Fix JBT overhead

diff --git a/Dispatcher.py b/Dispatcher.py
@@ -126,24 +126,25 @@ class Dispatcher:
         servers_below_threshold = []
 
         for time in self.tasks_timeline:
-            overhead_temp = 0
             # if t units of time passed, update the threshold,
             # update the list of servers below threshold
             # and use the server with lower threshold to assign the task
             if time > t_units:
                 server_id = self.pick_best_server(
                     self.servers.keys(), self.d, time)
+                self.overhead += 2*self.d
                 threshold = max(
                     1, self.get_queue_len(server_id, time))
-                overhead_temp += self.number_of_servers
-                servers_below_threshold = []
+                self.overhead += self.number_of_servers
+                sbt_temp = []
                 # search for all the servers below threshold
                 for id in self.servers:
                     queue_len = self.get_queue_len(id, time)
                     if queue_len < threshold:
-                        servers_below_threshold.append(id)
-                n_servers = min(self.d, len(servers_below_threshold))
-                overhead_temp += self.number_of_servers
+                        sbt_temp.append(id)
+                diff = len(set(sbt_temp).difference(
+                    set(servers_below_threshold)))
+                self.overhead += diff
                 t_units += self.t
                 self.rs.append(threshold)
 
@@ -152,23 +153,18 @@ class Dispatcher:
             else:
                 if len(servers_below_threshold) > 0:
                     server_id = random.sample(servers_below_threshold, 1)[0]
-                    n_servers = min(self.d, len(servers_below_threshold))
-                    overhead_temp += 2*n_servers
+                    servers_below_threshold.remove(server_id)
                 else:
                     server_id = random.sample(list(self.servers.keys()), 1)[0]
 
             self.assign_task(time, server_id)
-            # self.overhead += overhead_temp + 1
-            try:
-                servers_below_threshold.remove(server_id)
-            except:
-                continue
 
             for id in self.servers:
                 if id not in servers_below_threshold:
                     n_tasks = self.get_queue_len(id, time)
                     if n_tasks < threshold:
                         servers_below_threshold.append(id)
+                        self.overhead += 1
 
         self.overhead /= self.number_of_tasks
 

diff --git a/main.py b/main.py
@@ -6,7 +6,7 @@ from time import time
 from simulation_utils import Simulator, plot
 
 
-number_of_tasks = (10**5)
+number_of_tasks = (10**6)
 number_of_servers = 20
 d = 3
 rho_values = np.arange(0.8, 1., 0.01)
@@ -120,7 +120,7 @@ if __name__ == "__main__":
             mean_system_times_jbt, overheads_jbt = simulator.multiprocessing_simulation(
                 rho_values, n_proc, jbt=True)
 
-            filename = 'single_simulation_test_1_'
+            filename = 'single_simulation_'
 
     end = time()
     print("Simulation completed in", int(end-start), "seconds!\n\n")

Problem to solve: Exactly one number is the answer: how many lines in the data include the word "diff".

Final answer: 4